You may have recently read an article on aplaceinthesun.com where we spoke with Richard and Amy from Cumbria, who were preparing for their exciting move to the Algarve. Since then, Amy (above) has been giving her personal tips on moving to Portugal and highlights important factors to consider including healthcare, pet-relocation and seeking employment.
"If you are a resident, you can access the national health service care and pay very minimal costs for treatment, just a small contribution. There are also private hospitals and clinics such as the Hospital Particular group. You don’t have to de-register from your GP surgery in the UK unless you are no longer a UK resident and have registered with the Portuguese national health service. Visit gov.uk/guidance/living-in-portugal for more information.
Start by ignoring most advice you’ll find on forums. Costs to import cars to Portugal have been challenged by the European court due to unfair valuation rules; any changes are yet to come into effect but for now, if you register a UK vehicle in Portugal within six months you don’t have to pay the ISV (importing tax).
Equally, you can keep your UK plates for up to 183 days by driving out of Portugal for a day, enabling you to delay registration. If you want to use your vehicle for any commercial purposes, though, you need to register immediately. This government website gives reliable information and is translated into English: dgaiec.min-financas.pt/. Again, I stress: avoid looking at forums for definitive advice.
If you’re buying, use an independent solicitor who will ensure that the entire property you are buying is clear of any inheritance claims; in the past, people would leave individual rooms to different family members.
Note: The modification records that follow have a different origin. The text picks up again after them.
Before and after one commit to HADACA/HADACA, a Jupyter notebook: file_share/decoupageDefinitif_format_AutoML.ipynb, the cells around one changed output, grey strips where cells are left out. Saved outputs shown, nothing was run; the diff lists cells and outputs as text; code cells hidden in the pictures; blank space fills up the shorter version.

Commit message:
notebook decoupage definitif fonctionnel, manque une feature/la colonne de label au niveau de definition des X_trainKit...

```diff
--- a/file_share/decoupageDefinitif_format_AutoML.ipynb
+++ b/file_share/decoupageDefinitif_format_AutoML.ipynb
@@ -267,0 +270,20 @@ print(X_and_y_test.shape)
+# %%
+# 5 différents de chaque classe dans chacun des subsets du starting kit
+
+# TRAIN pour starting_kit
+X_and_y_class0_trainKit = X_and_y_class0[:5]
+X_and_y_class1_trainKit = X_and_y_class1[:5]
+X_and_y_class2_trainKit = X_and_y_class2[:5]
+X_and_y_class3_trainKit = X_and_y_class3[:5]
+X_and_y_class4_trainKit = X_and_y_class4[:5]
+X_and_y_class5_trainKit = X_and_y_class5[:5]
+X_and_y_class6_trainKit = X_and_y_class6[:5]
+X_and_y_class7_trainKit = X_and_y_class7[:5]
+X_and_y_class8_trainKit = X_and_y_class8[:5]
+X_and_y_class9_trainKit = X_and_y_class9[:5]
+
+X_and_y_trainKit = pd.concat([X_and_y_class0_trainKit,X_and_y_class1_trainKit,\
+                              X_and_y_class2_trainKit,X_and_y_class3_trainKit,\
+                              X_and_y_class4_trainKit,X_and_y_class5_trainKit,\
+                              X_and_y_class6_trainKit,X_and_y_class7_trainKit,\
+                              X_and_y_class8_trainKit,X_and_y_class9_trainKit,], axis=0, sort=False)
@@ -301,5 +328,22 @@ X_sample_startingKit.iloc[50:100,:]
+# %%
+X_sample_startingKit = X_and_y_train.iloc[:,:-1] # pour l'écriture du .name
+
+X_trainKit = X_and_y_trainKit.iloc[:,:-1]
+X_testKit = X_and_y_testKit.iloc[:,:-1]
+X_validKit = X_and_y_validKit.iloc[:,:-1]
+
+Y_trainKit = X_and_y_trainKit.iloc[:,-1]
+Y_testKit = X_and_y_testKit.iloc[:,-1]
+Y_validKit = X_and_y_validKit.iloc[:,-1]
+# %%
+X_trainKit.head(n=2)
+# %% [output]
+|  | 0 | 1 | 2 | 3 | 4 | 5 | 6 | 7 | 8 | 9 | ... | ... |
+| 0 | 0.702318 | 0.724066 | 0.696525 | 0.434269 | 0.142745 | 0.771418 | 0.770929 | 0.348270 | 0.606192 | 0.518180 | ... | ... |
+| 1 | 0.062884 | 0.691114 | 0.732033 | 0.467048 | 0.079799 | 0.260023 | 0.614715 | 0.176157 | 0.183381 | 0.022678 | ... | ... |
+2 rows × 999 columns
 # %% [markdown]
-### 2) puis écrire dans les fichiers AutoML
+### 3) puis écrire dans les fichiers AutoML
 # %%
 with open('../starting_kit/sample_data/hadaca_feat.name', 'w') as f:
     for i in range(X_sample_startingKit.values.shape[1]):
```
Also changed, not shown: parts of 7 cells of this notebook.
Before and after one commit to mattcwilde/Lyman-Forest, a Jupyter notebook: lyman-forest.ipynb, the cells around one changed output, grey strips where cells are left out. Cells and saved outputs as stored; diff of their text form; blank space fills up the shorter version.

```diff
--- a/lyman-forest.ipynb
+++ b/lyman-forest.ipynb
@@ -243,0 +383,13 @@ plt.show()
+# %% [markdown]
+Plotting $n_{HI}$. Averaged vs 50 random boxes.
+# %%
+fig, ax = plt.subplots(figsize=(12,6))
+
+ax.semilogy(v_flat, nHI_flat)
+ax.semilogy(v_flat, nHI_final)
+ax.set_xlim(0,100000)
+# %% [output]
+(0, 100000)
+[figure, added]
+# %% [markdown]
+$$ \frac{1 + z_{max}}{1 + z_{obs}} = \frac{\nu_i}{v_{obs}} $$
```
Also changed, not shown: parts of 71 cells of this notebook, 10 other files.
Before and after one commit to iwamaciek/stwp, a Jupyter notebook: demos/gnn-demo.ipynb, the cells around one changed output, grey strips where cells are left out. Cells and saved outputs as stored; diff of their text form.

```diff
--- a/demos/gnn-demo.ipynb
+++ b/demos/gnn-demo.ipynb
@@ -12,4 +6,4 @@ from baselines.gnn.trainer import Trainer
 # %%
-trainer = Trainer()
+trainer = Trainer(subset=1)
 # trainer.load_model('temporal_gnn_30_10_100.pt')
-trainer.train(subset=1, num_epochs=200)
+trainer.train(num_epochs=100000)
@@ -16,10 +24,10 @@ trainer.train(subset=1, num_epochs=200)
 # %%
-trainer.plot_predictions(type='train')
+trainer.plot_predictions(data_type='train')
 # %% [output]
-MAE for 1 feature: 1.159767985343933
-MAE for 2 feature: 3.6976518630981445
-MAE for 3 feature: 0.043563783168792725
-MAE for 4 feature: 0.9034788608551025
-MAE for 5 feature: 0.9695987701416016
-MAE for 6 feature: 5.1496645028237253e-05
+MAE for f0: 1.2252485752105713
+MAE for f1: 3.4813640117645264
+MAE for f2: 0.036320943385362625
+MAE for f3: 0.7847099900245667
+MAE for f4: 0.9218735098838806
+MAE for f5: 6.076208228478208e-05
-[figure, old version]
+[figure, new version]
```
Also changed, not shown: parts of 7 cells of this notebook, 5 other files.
Factor in costs such as IMT (Transfer Tax) charged to non-resident purchasers. This ranges from 1 – 8 percent but is due to be replaced in 2018 by Stamp Duty at 50 percent less than IMT charges. Visit portugalproperty.com/finance-related/taxes/ for further information.
Ensure you get a pet passport and that your pet is vaccinated against rabies at least 21 days before departure. Microchipping is a requirement for the passport. More advice can be found at brittany-ferries.co.uk information/PETS-travel-scheme or by speaking to TransFur International Pet Relocation.
Set aside some of your budget for research trips; if you’re not keen on signing up with an estate agency or developer because you’re looking at resale homes then booking budget airlines early and using Airbnb create cheap options.
Faro’s airport expansion has increased capacity and the property market is booming, helped by tax and residency incentives for foreigners. Expect to be in a better position as a cash buyer or with a mortgage in place with a bank account and a fiscal number (this can be purchased from a town hall by showing your passport and driving licence).
Children must be in school between the ages of 6 – 16; residents can access state schools but Portugal has excellent international day and boarding schools running the British curriculum in Lisbon (St Julian’s), Porto (Oporto British School) and the Algarve (NOBEL International School Algarve). Visiting when school is in progress is a must. Some international schools are very small, private enterprises and one of our visits revealed that a secondary school had no science laboratories.
As an EU resident, you can live in Portugal for three months before you need to obtain a five-year residency certificate from the town council. You have to show a UK Council Tax slip or other proof of residency in the EU. Thereafter you must apply for permanent residency.
If you work in hospitality, property management, property sales, tourism or even IT, job opportunities are good in the area – websites such as justlanded.com and angloinfo.com were a good starting point. Outside these areas, research the industries you are interested in and go directly to human resources managers through linkedin.com or by visiting in person if possible."